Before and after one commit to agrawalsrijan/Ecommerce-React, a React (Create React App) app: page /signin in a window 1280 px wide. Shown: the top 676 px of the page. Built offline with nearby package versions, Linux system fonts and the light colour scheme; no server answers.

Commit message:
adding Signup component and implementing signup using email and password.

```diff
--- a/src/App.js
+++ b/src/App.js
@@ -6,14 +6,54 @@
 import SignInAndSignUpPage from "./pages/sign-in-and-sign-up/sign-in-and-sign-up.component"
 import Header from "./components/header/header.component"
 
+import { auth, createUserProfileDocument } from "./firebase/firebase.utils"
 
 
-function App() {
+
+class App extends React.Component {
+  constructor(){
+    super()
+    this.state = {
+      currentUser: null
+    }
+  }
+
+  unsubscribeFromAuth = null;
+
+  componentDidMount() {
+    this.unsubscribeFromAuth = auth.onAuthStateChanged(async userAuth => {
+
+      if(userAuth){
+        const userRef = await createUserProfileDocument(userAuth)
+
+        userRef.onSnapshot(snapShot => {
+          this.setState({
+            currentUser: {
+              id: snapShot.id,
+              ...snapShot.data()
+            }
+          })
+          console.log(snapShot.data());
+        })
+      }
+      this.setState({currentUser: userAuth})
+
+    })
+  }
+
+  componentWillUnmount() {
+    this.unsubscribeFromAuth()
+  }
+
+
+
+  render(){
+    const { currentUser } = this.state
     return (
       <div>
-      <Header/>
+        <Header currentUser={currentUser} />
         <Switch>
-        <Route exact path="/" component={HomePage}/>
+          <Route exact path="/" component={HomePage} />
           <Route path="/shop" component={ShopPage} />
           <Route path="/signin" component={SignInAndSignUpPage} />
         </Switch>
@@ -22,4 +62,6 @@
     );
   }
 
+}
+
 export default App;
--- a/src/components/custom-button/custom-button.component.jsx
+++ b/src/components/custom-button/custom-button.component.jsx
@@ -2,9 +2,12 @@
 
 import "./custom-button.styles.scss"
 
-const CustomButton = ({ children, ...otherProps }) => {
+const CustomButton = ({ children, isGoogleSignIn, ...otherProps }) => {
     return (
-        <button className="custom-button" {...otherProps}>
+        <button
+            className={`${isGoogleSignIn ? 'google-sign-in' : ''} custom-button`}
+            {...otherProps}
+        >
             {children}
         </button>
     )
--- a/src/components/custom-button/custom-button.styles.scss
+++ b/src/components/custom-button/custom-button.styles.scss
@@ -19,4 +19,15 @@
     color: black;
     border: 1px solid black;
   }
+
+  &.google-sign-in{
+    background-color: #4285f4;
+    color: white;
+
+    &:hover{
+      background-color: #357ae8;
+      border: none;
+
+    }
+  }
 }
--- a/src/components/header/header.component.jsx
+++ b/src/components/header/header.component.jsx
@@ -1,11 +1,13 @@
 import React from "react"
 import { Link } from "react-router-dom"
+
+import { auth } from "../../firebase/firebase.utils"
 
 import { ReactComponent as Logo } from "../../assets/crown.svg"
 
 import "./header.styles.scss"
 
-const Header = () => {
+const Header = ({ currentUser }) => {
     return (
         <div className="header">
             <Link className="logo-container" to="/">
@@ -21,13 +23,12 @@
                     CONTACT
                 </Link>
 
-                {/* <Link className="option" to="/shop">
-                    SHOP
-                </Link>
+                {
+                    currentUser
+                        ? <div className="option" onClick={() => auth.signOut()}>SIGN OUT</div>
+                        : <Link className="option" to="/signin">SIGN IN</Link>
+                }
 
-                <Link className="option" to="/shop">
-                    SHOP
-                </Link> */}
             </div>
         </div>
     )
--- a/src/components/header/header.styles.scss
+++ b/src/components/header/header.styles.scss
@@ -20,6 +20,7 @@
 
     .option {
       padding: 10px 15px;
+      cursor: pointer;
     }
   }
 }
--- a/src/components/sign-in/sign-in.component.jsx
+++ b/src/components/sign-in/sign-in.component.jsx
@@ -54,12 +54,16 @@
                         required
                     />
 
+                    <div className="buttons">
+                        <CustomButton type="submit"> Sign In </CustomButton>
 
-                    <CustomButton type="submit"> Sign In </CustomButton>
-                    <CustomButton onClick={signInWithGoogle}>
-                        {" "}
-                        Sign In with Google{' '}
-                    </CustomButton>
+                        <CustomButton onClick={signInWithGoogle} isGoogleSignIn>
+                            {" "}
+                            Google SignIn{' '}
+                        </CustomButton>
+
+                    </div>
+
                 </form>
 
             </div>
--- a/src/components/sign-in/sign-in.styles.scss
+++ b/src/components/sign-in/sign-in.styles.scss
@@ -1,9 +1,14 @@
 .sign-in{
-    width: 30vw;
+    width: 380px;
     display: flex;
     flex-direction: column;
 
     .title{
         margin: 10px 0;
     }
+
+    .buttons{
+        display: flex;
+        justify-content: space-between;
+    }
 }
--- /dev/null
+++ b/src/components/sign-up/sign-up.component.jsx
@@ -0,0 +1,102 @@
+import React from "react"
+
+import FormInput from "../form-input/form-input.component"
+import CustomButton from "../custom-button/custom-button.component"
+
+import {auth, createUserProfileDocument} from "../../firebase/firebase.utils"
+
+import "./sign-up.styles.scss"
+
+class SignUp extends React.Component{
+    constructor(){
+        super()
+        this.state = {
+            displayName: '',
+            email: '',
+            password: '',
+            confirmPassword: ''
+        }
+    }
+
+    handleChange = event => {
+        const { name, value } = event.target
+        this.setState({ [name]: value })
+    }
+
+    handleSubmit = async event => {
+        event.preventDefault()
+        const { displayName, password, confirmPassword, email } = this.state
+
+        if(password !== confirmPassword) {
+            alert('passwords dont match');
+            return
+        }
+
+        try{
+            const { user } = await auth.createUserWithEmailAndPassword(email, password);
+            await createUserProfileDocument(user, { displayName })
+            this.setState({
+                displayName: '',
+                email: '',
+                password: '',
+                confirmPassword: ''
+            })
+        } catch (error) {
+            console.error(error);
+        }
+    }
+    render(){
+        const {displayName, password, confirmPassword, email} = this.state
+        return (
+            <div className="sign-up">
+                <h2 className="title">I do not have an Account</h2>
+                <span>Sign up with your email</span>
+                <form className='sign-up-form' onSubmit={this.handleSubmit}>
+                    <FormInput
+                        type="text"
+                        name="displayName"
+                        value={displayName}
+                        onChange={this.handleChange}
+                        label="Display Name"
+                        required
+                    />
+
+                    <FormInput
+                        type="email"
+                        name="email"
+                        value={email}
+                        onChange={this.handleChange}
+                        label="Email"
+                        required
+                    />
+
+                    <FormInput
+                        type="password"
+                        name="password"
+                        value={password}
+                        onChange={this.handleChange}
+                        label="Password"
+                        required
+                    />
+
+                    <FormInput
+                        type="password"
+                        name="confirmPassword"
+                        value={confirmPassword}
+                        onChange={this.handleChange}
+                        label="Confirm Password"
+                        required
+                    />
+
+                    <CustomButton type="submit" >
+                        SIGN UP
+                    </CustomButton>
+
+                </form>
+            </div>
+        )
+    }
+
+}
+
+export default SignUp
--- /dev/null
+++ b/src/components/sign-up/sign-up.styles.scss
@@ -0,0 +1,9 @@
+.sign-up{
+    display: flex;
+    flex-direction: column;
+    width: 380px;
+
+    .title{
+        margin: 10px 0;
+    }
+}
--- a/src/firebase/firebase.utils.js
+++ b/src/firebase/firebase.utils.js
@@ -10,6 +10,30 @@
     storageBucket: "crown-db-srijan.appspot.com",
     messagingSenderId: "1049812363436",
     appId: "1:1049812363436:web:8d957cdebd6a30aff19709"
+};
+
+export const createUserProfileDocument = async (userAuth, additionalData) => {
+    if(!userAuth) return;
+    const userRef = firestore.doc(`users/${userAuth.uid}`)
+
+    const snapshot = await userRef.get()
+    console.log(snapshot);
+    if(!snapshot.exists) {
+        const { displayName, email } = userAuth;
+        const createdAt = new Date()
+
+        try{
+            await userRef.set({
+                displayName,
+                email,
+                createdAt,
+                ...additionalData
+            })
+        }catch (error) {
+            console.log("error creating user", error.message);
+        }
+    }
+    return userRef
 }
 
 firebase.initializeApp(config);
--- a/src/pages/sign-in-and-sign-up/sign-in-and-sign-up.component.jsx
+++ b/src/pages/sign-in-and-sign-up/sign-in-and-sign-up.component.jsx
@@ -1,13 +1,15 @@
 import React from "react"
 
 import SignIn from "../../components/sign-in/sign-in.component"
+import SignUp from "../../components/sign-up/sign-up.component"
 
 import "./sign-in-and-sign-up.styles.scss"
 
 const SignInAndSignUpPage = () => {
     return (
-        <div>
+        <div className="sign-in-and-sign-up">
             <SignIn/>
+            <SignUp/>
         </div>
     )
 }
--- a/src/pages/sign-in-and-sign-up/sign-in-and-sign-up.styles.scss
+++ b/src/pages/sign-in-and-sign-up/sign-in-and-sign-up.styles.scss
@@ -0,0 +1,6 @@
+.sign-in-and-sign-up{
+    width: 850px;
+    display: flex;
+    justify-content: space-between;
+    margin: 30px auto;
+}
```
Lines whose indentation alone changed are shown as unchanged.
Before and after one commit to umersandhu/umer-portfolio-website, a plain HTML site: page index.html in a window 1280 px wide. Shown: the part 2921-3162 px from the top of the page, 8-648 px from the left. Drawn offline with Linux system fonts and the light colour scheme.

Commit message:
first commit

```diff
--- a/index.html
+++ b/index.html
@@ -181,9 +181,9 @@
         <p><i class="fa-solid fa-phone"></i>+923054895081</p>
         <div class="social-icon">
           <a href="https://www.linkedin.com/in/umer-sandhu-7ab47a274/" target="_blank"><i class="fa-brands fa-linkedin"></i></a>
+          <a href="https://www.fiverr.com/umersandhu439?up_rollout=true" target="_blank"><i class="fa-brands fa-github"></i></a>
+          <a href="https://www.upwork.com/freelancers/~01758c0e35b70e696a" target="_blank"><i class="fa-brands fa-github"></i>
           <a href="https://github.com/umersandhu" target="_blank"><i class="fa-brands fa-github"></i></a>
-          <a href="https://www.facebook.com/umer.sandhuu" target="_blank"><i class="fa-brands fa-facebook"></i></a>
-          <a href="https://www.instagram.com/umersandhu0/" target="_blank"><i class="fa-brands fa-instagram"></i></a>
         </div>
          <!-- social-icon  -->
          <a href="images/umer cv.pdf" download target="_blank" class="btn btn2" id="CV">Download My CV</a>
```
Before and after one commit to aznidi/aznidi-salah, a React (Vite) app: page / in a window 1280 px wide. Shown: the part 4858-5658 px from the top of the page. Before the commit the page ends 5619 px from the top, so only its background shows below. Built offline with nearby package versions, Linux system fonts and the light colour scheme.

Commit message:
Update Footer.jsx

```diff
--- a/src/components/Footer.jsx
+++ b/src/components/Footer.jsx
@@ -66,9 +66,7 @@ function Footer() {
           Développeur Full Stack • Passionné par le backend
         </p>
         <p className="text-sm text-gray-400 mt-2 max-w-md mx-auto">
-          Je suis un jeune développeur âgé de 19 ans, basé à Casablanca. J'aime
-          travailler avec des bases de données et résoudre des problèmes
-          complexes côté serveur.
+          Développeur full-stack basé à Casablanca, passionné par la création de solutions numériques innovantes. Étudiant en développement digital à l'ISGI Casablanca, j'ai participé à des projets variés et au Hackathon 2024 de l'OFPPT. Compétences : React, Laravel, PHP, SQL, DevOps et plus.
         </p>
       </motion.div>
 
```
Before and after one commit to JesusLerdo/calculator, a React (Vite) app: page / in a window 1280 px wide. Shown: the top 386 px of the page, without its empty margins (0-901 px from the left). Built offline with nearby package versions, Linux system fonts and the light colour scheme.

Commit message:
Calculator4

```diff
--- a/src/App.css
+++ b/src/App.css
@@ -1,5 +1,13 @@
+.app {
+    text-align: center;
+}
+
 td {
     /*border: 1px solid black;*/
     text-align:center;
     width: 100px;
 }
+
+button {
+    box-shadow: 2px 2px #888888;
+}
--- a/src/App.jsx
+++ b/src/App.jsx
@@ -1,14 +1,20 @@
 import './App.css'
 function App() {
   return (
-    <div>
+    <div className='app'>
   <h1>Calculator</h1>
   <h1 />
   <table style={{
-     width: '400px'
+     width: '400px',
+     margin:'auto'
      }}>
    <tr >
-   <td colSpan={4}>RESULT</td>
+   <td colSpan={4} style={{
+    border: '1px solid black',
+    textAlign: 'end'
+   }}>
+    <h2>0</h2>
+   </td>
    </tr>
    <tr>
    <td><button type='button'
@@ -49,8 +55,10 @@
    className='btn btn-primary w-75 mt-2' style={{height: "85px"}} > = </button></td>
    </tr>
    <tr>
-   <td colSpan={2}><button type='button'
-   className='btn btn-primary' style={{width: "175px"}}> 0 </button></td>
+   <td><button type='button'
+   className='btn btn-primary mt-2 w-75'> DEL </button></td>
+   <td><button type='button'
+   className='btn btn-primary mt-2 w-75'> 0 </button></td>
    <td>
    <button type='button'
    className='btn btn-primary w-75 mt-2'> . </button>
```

● **Task instructions**: Could you find each line in the entries that contains the string "confirmPassword" and copy it?

● **Answer for this exercise**:
+            confirmPassword: ''
+        const { displayName, password, confirmPassword, email } = this.state
+        if(password !== confirmPassword) {
+                confirmPassword: ''
+        const {displayName, password, confirmPassword, email} = this.state
+                        name="confirmPassword"
+                        value={confirmPassword}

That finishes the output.